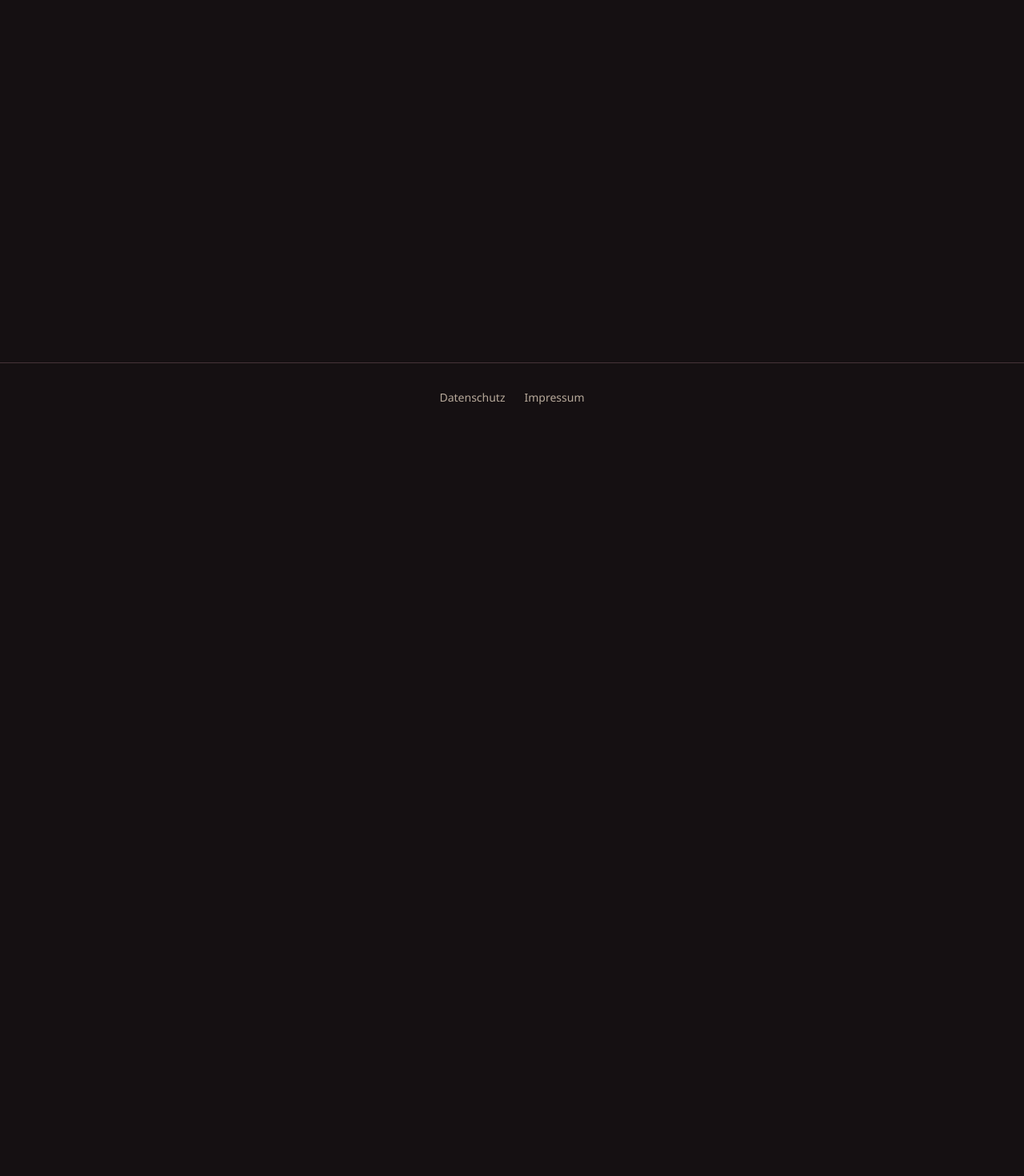
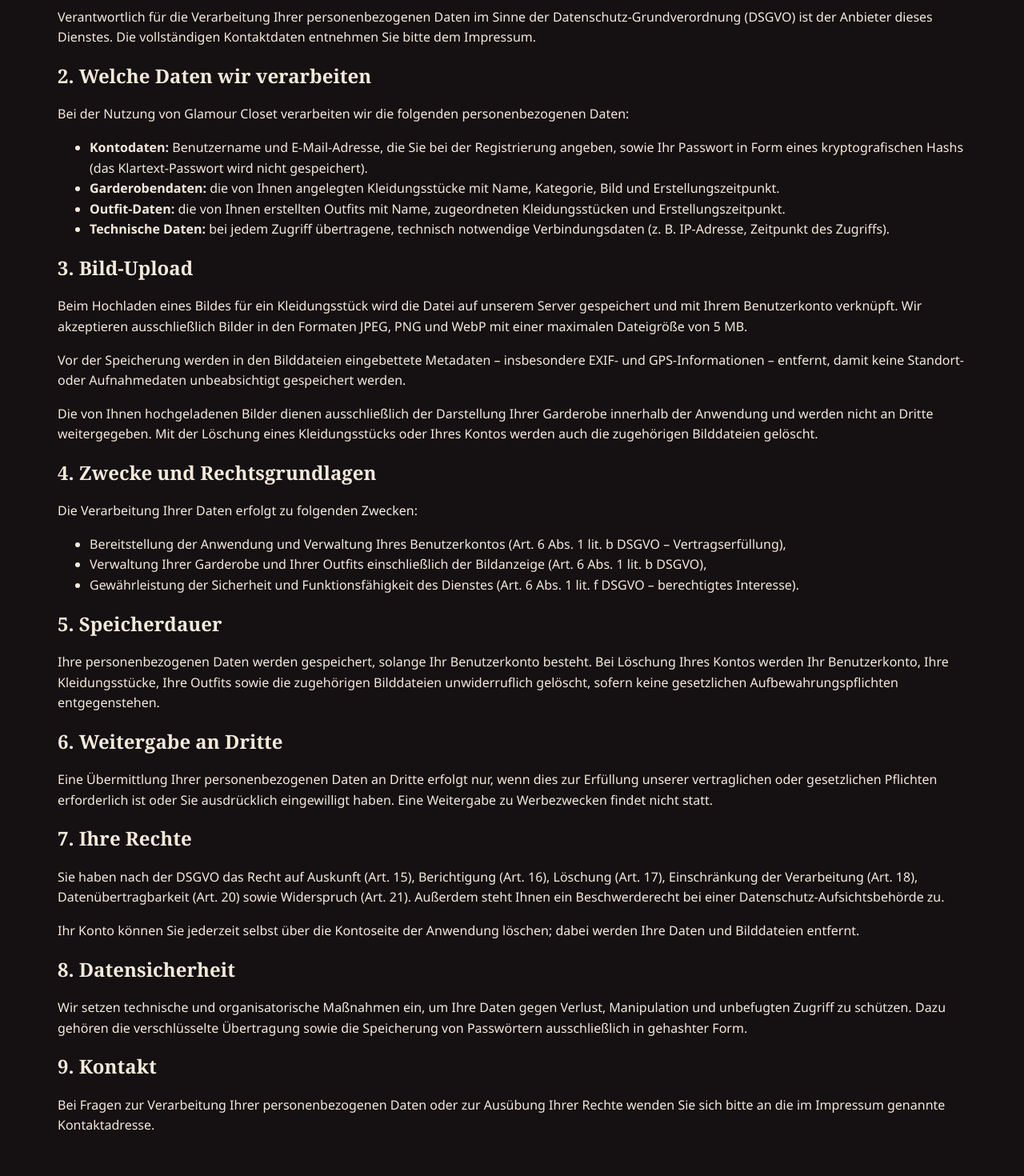
Before and after one commit to M3-13/e2e-officecloset-20260903-061455-37c8, a React (Vite) app in the folder frontend/: page /privacy in a window 1280 px wide. Shown: the part 260-1730 px from the top of the page at 80% size. Before the commit the page ends 800 px from the top, so only its background shows below. Built offline with nearby package versions, Linux system fonts and the light colour scheme.

Commit message:
feat: Datenschutzerklärung und Impressum erstellen (#16)
Closes #6

Co-authored-by: office-crew <development@office-crew.dev>

```diff
--- a/frontend/src/pages/ImprintPage.jsx
+++ b/frontend/src/pages/ImprintPage.jsx
@@ -2,8 +2,40 @@
   return (
     <section className="page">
       <h1>Impressum</h1>
-      <p className="muted">
-        Angaben zum Anbieter folgen hier.
+
+      <h2>Angaben gemäß § 5 DDG</h2>
+      <p>
+        <strong>Glamour Closet</strong>
+        <br />
+        Musterstraße 1<br />
+        12345 Musterstadt
+        <br />
+        Deutschland
+      </p>
+
+      <h2>Kontakt</h2>
+      <p>
+        E-Mail: kontakt@glamour-closet.example
+        <br />
+        Telefon: +49 (0) 123 456789
+      </p>
+
+      <h2>Vertretungsberechtigt</h2>
+      <p>Max Mustermann</p>
+
+      <h2>Verantwortlich für den Inhalt nach § 18 Abs. 2 MStV</h2>
+      <p>
+        Max Mustermann
+        <br />
+        Musterstraße 1<br />
+        12345 Musterstadt
+      </p>
+
+      <h2>Haftungshinweis</h2>
+      <p>
+        Trotz sorgfältiger inhaltlicher Kontrolle übernehmen wir keine Haftung
+        für die Inhalte externer Links. Für den Inhalt der verlinkten Seiten
+        sind ausschließlich deren Betreiber verantwortlich.
       </p>
     </section>
   );
--- a/frontend/src/pages/PrivacyPage.jsx
+++ b/frontend/src/pages/PrivacyPage.jsx
@@ -2,8 +2,121 @@
   return (
     <section className="page">
       <h1>Datenschutzerklärung</h1>
-      <p className="muted">
-        Informationen zum Umgang mit Ihren Daten folgen hier.
+      <p className="muted">Stand: September 2026</p>
+
+      <h2>1. Verantwortlicher</h2>
+      <p>
+        Verantwortlich für die Verarbeitung Ihrer personenbezogenen Daten im
+        Sinne der Datenschutz-Grundverordnung (DSGVO) ist der Anbieter dieses
+        Dienstes. Die vollständigen Kontaktdaten entnehmen Sie bitte dem{" "}
+        Impressum.
+      </p>
+
+      <h2>2. Welche Daten wir verarbeiten</h2>
+      <p>
+        Bei der Nutzung von Glamour Closet verarbeiten wir die folgenden
+        personenbezogenen Daten:
+      </p>
+      <ul>
+        <li>
+          <strong>Kontodaten:</strong> Benutzername und E-Mail-Adresse, die Sie
+          bei der Registrierung angeben, sowie Ihr Passwort in Form eines
+          kryptografischen Hashs (das Klartext-Passwort wird nicht gespeichert).
+        </li>
+        <li>
+          <strong>Garderobendaten:</strong> die von Ihnen angelegten
+          Kleidungsstücke mit Name, Kategorie, Bild und Erstellungszeitpunkt.
+        </li>
+        <li>
+          <strong>Outfit-Daten:</strong> die von Ihnen erstellten Outfits mit
+          Name, zugeordneten Kleidungsstücken und Erstellungszeitpunkt.
+        </li>
+        <li>
+          <strong>Technische Daten:</strong> bei jedem Zugriff übertragene,
+          technisch notwendige Verbindungsdaten (z. B. IP-Adresse, Zeitpunkt
+          des Zugriffs).
+        </li>
+      </ul>
+
+      <h2>3. Bild-Upload</h2>
+      <p>
+        Beim Hochladen eines Bildes für ein Kleidungsstück wird die Datei auf
+        unserem Server gespeichert und mit Ihrem Benutzerkonto verknüpft. Wir
+        akzeptieren ausschließlich Bilder in den Formaten JPEG, PNG und WebP
+        mit einer maximalen Dateigröße von 5 MB.
+      </p>
+      <p>
+        Vor der Speicherung werden in den Bilddateien eingebettete
+        Metadaten – insbesondere EXIF- und GPS-Informationen – entfernt, damit
+        keine Standort- oder Aufnahmedaten unbeabsichtigt gespeichert werden.
+      </p>
+      <p>
+        Die von Ihnen hochgeladenen Bilder dienen ausschließlich der
+        Darstellung Ihrer Garderobe innerhalb der Anwendung und werden nicht an
+        Dritte weitergegeben. Mit der Löschung eines Kleidungsstücks oder Ihres
+        Kontos werden auch die zugehörigen Bilddateien gelöscht.
+      </p>
+
+      <h2>4. Zwecke und Rechtsgrundlagen</h2>
+      <p>Die Verarbeitung Ihrer Daten erfolgt zu folgenden Zwecken:</p>
+      <ul>
+        <li>
+          Bereitstellung der Anwendung und Verwaltung Ihres Benutzerkontos
+          (Art. 6 Abs. 1 lit. b DSGVO – Vertragserfüllung),
+        </li>
+        <li>
+          Verwaltung Ihrer Garderobe und Ihrer Outfits einschließlich der
+          Bildanzeige (Art. 6 Abs. 1 lit. b DSGVO),
+        </li>
+        <li>
+          Gewährleistung der Sicherheit und Funktionsfähigkeit des Dienstes
+          (Art. 6 Abs. 1 lit. f DSGVO – berechtigtes Interesse).
+        </li>
+      </ul>
+
+      <h2>5. Speicherdauer</h2>
+      <p>
+        Ihre personenbezogenen Daten werden gespeichert, solange Ihr
+        Benutzerkonto besteht. Bei Löschung Ihres Kontos werden Ihr
+        Benutzerkonto, Ihre Kleidungsstücke, Ihre Outfits sowie die zugehörigen
+        Bilddateien unwiderruflich gelöscht, sofern keine gesetzlichen
+        Aufbewahrungspflichten entgegenstehen.
+      </p>
+
+      <h2>6. Weitergabe an Dritte</h2>
+      <p>
+        Eine Übermittlung Ihrer personenbezogenen Daten an Dritte erfolgt nur,
+        wenn dies zur Erfüllung unserer vertraglichen oder gesetzlichen
+        Pflichten erforderlich ist oder Sie ausdrücklich eingewilligt haben.
+        Eine Weitergabe zu Werbezwecken findet nicht statt.
+      </p>
+
+      <h2>7. Ihre Rechte</h2>
+      <p>
+        Sie haben nach der DSGVO das Recht auf Auskunft (Art. 15), Berichtigung
+        (Art. 16), Löschung (Art. 17), Einschränkung der Verarbeitung (Art. 18),
+        Datenübertragbarkeit (Art. 20) sowie Widerspruch (Art. 21). Außerdem
+        steht Ihnen ein Beschwerderecht bei einer Datenschutz-Aufsichtsbehörde
+        zu.
+      </p>
+      <p>
+        Ihr Konto können Sie jederzeit selbst über die Kontoseite der Anwendung
+        löschen; dabei werden Ihre Daten und Bilddateien entfernt.
+      </p>
+
+      <h2>8. Datensicherheit</h2>
+      <p>
+        Wir setzen technische und organisatorische Maßnahmen ein, um Ihre Daten
+        gegen Verlust, Manipulation und unbefugten Zugriff zu schützen. Dazu
+        gehören die verschlüsselte Übertragung sowie die Speicherung von
+        Passwörtern ausschließlich in gehashter Form.
+      </p>
+
+      <h2>9. Kontakt</h2>
+      <p>
+        Bei Fragen zur Verarbeitung Ihrer personenbezogenen Daten oder zur
+        Ausübung Ihrer Rechte wenden Sie sich bitte an die im Impressum
+        genannte Kontaktadresse.
       </p>
     </section>
   );
```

| Assignment |
Please write out all the data again word for word, but not the pictures.

| Reply |
Before and after one commit to M3-13/e2e-officecloset-20260903-061455-37c8, a React (Vite) app in the folder frontend/: page /privacy in a window 1280 px wide. Shown: the part 260-1730 px from the top of the page at 80% size. Before the commit the page ends 800 px from the top, so only its background shows below. Built offline with nearby package versions, Linux system fonts and the light colour scheme.

Commit message:
feat: Datenschutzerklärung und Impressum erstellen (#16)
Closes #6

Co-authored-by: office-crew <development@office-crew.dev>

```diff
--- a/frontend/src/pages/ImprintPage.jsx
+++ b/frontend/src/pages/ImprintPage.jsx
@@ -2,8 +2,40 @@
   return (
     <section className="page">
       <h1>Impressum</h1>
-      <p className="muted">
-        Angaben zum Anbieter folgen hier.
+
+      <h2>Angaben gemäß § 5 DDG</h2>
+      <p>
+        <strong>Glamour Closet</strong>
+        <br />
+        Musterstraße 1<br />
+        12345 Musterstadt
+        <br />
+        Deutschland
+      </p>
+
+      <h2>Kontakt</h2>
+      <p>
+        E-Mail: kontakt@glamour-closet.example
+        <br />
+        Telefon: +49 (0) 123 456789
+      </p>
+
+      <h2>Vertretungsberechtigt</h2>
+      <p>Max Mustermann</p>
+
+      <h2>Verantwortlich für den Inhalt nach § 18 Abs. 2 MStV</h2>
+      <p>
+        Max Mustermann
+        <br />
+        Musterstraße 1<br />
+        12345 Musterstadt
+      </p>
+
+      <h2>Haftungshinweis</h2>
+      <p>
+        Trotz sorgfältiger inhaltlicher Kontrolle übernehmen wir keine Haftung
+        für die Inhalte externer Links. Für den Inhalt der verlinkten Seiten
+        sind ausschließlich deren Betreiber verantwortlich.
       </p>
     </section>
   );
--- a/frontend/src/pages/PrivacyPage.jsx
+++ b/frontend/src/pages/PrivacyPage.jsx
@@ -2,8 +2,121 @@
   return (
     <section className="page">
       <h1>Datenschutzerklärung</h1>
-      <p className="muted">
-        Informationen zum Umgang mit Ihren Daten folgen hier.
+      <p className="muted">Stand: September 2026</p>
+
+      <h2>1. Verantwortlicher</h2>
+      <p>
+        Verantwortlich für die Verarbeitung Ihrer personenbezogenen Daten im
+        Sinne der Datenschutz-Grundverordnung (DSGVO) ist der Anbieter dieses
+        Dienstes. Die vollständigen Kontaktdaten entnehmen Sie bitte dem{" "}
+        Impressum.
+      </p>
+
+      <h2>2. Welche Daten wir verarbeiten</h2>
+      <p>
+        Bei der Nutzung von Glamour Closet verarbeiten wir die folgenden
+        personenbezogenen Daten:
+      </p>
+      <ul>
+        <li>
+          <strong>Kontodaten:</strong> Benutzername und E-Mail-Adresse, die Sie
+          bei der Registrierung angeben, sowie Ihr Passwort in Form eines
+          kryptografischen Hashs (das Klartext-Passwort wird nicht gespeichert).
+        </li>
+        <li>
+          <strong>Garderobendaten:</strong> die von Ihnen angelegten
+          Kleidungsstücke mit Name, Kategorie, Bild und Erstellungszeitpunkt.
+        </li>
+        <li>
+          <strong>Outfit-Daten:</strong> die von Ihnen erstellten Outfits mit
+          Name, zugeordneten Kleidungsstücken und Erstellungszeitpunkt.
+        </li>
+        <li>
+          <strong>Technische Daten:</strong> bei jedem Zugriff übertragene,
+          technisch notwendige Verbindungsdaten (z. B. IP-Adresse, Zeitpunkt
+          des Zugriffs).
+        </li>
+      </ul>
+
+      <h2>3. Bild-Upload</h2>
+      <p>
+        Beim Hochladen eines Bildes für ein Kleidungsstück wird die Datei auf
+        unserem Server gespeichert und mit Ihrem Benutzerkonto verknüpft. Wir
+        akzeptieren ausschließlich Bilder in den Formaten JPEG, PNG und WebP
+        mit einer maximalen Dateigröße von 5 MB.
+      </p>
+      <p>
+        Vor der Speicherung werden in den Bilddateien eingebettete
+        Metadaten – insbesondere EXIF- und GPS-Informationen – entfernt, damit
+        keine Standort- oder Aufnahmedaten unbeabsichtigt gespeichert werden.
+      </p>
+      <p>
+        Die von Ihnen hochgeladenen Bilder dienen ausschließlich der
+        Darstellung Ihrer Garderobe innerhalb der Anwendung und werden nicht an
+        Dritte weitergegeben. Mit der Löschung eines Kleidungsstücks oder Ihres
+        Kontos werden auch die zugehörigen Bilddateien gelöscht.
+      </p>
+
+      <h2>4. Zwecke und Rechtsgrundlagen</h2>
+      <p>Die Verarbeitung Ihrer Daten erfolgt zu folgenden Zwecken:</p>
+      <ul>
+        <li>
+          Bereitstellung der Anwendung und Verwaltung Ihres Benutzerkontos
+          (Art. 6 Abs. 1 lit. b DSGVO – Vertragserfüllung),
+        </li>
+        <li>
+          Verwaltung Ihrer Garderobe und Ihrer Outfits einschließlich der
+          Bildanzeige (Art. 6 Abs. 1 lit. b DSGVO),
+        </li>
+        <li>
+          Gewährleistung der Sicherheit und Funktionsfähigkeit des Dienstes
+          (Art. 6 Abs. 1 lit. f DSGVO – berechtigtes Interesse).
+        </li>
+      </ul>
+
+      <h2>5. Speicherdauer</h2>
+      <p>
+        Ihre personenbezogenen Daten werden gespeichert, solange Ihr
+        Benutzerkonto besteht. Bei Löschung Ihres Kontos werden Ihr
+        Benutzerkonto, Ihre Kleidungsstücke, Ihre Outfits sowie die zugehörigen
+        Bilddateien unwiderruflich gelöscht, sofern keine gesetzlichen
+        Aufbewahrungspflichten entgegenstehen.
+      </p>
+
+      <h2>6. Weitergabe an Dritte</h2>
+      <p>
+        Eine Übermittlung Ihrer personenbezogenen Daten an Dritte erfolgt nur,
+        wenn dies zur Erfüllung unserer vertraglichen oder gesetzlichen
+        Pflichten erforderlich ist oder Sie ausdrücklich eingewilligt haben.
+        Eine Weitergabe zu Werbezwecken findet nicht statt.
+      </p>
+
+      <h2>7. Ihre Rechte</h2>
+      <p>
+        Sie haben nach der DSGVO das Recht auf Auskunft (Art. 15), Berichtigung
+        (Art. 16), Löschung (Art. 17), Einschränkung der Verarbeitung (Art. 18),
+        Datenübertragbarkeit (Art. 20) sowie Widerspruch (Art. 21). Außerdem
+        steht Ihnen ein Beschwerderecht bei einer Datenschutz-Aufsichtsbehörde
+        zu.
+      </p>
+      <p>
+        Ihr Konto können Sie jederzeit selbst über die Kontoseite der Anwendung
+        löschen; dabei werden Ihre Daten und Bilddateien entfernt.
+      </p>
+
+      <h2>8. Datensicherheit</h2>
+      <p>
+        Wir setzen technische und organisatorische Maßnahmen ein, um Ihre Daten
+        gegen Verlust, Manipulation und unbefugten Zugriff zu schützen. Dazu
+        gehören die verschlüsselte Übertragung sowie die Speicherung von
+        Passwörtern ausschließlich in gehashter Form.
+      </p>
+
+      <h2>9. Kontakt</h2>
+      <p>
+        Bei Fragen zur Verarbeitung Ihrer personenbezogenen Daten oder zur
+        Ausübung Ihrer Rechte wenden Sie sich bitte an die im Impressum
+        genannte Kontaktadresse.
       </p>
     </section>
   );
```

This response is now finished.